"In Australia, there is a national pain strategy where all the organisations across government and non-government work together to say this is what we need to do to help people."
One woman's struggle with pain
Deb Thompson, 56, a part-time media studies teacher at Auckland's Western Springs College, has lived with persistent pain for more than five years.
It took six months to diagnose a fractured pelvis. Later she had two operations - one to deal with torn hip cartilage and the other to replace a hip joint.
But surgery didn't end the pain and Thompson continued a wide search for help.
In around 2015 she was referred to the Auckland District Health Board's regional pain service and her life changed dramatically.
She worked with various health practitioners and learned how pain could continue despite flesh and bone being repaired.

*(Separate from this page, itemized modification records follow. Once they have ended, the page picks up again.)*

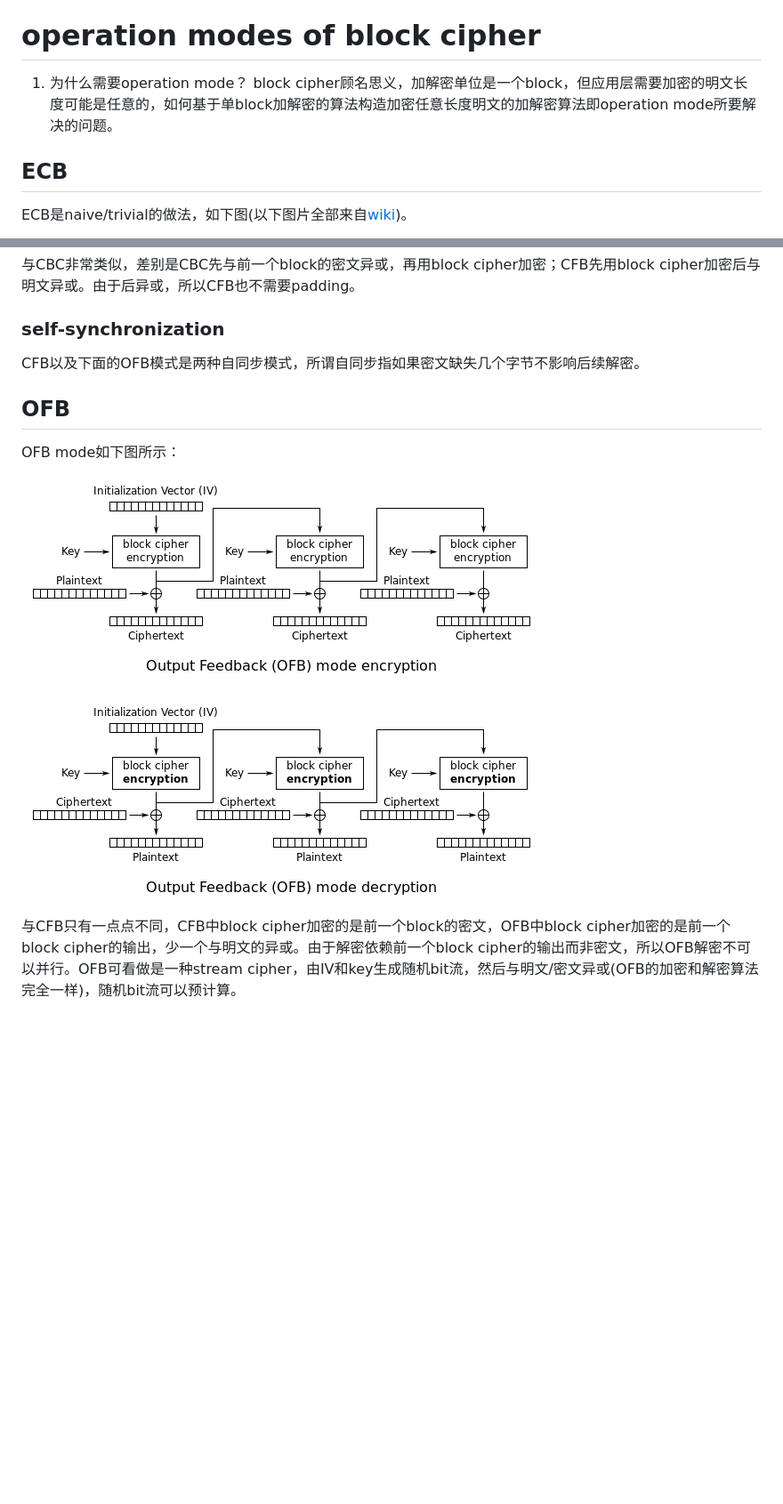
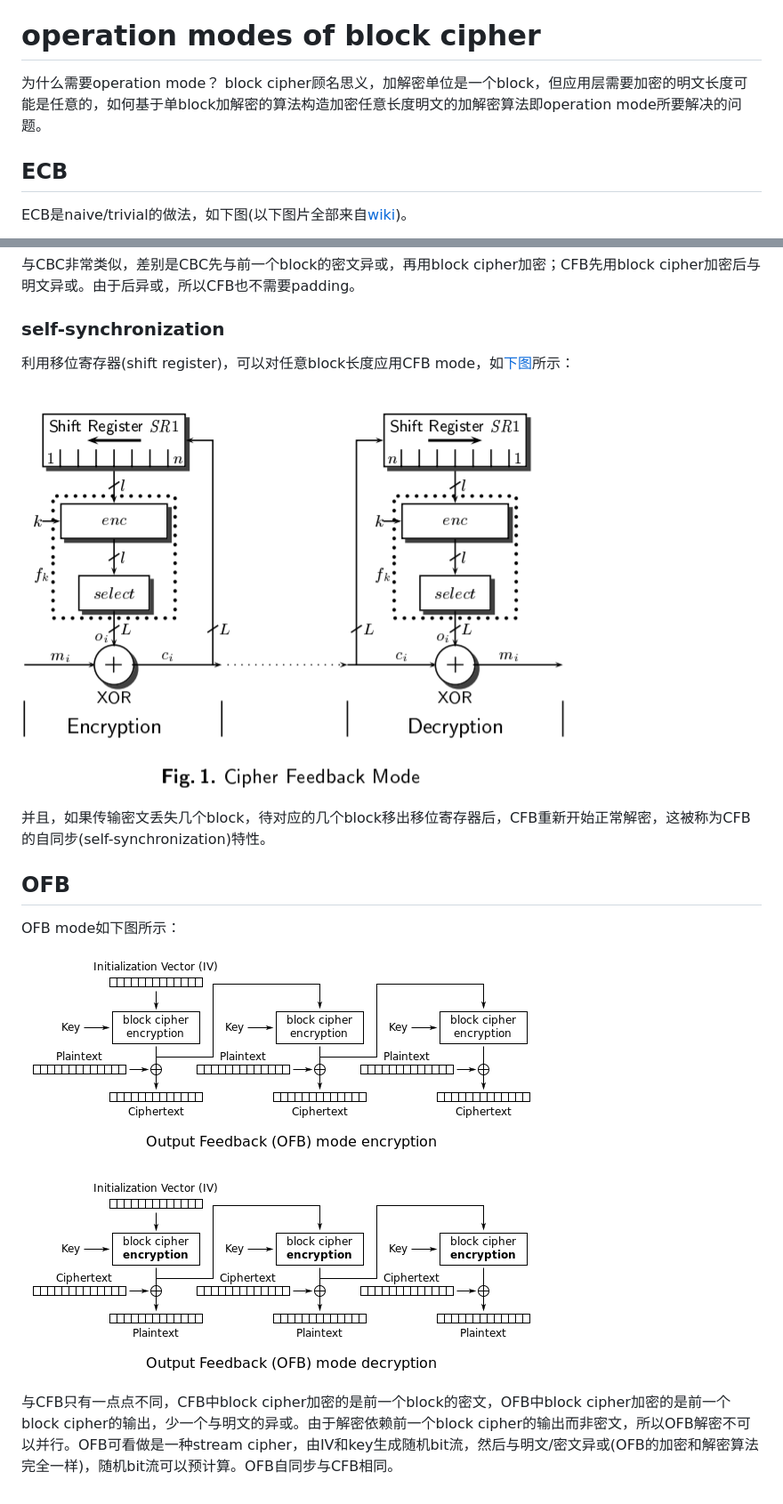
Before and after one commit to xianmu/xianmu.github.io, a Markdown page: posts/2017-08-13-operation-modes-of-block-cipher.md, 2 parts joined by grey strips. Shown: that part at 89% size. GitHub-like rendering; pictures changed too: files/cfb_self_sync.PNG (added); blank space fills up the shorter version.

Commit message:
self-synchronization of cfb

```diff
--- a/posts/2017-08-13-operation-modes-of-block-cipher.md
+++ b/posts/2017-08-13-operation-modes-of-block-cipher.md
@@ -22,10 +23,12 @@ tags: cryptography
 4. 性能，在单线程上，这几种mode没有本质差异。多线程上显然可并行的可以更快。
 
 # operation modes of block cipher
-1. 为什么需要operation mode？
+
+为什么需要operation mode？
 block cipher顾名思义，加解密单位是一个block，但应用层需要加密的明文长度可能是任意的，如何基于单block加解密的算法构造加密任意长度明文的加解密算法即operation mode所要解决的问题。
 
 ## ECB
+
 ECB是naive/trivial的做法，如下图(以下图片全部来自[wiki](https://en.wikipedia.org/wiki/Block_cipher_mode_of_operation "wiki"))。
 
 ![](/files/ECB.PNG)
@@ -100,7 +103,11 @@ CFB mode如下图所示：
 
 ### self-synchronization
 
-CFB以及下面的OFB模式是两种自同步模式，所谓自同步指如果密文缺失几个字节不影响后续解密。
+利用移位寄存器(shift register)，可以对任意block长度应用CFB mode，如[下图](http://citeseerx.ist.psu.edu/viewdoc/download?doi=10.1.1.95.21&rep=rep1&type=pdf)所示：
+
+![](/files/cfb_self_sync.PNG)
+
+并且，如果传输密文丢失几个block，待对应的几个block移出移位寄存器后，CFB重新开始正常解密，这被称为CFB的自同步(self-synchronization)特性。
 
 ## OFB
 
@@ -110,2 +117,2 @@ OFB mode如下图所示：
 
-与CFB只有一点点不同，CFB中block cipher加密的是前一个block的密文，OFB中block cipher加密的是前一个block cipher的输出，少一个与明文的异或。由于解密依赖前一个block cipher的输出而非密文，所以OFB解密不可以并行。OFB可看做是一种stream cipher，由IV和key生成随机bit流，然后与明文/密文异或(OFB的加密和解密算法完全一样)，随机bit流可以预计算。
+与CFB只有一点点不同，CFB中block cipher加密的是前一个block的密文，OFB中block cipher加密的是前一个block cipher的输出，少一个与明文的异或。由于解密依赖前一个block cipher的输出而非密文，所以OFB解密不可以并行。OFB可看做是一种stream cipher，由IV和key生成随机bit流，然后与明文/密文异或(OFB的加密和解密算法完全一样)，随机bit流可以预计算。OFB自同步与CFB相同。
```
Also changed, not shown: other parts of posts/2017-08-13-operation-modes-of-block-cipher.md (+3 -2 lines), 1 other file.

She has done acceptance and commitment therapy and participates in a weekly mindfulness and meditation session at the service. Separately she sees a physiotherapist.
Thompson used to take Tramadol and later gabapentin for her pain but found them unpleasant and stopped using them.
She still has pain but copes by managing her life well - doing things she enjoys and that keep her mind busy, while still staying calm.
"Instead of trying to find answers, I'm trying to live with what I've got. It's a constant balancing act for me - to not allow my pain to rule my life and bring me down."
"When the pain is at its worst, I shut the door and go to bed and watch Netflix."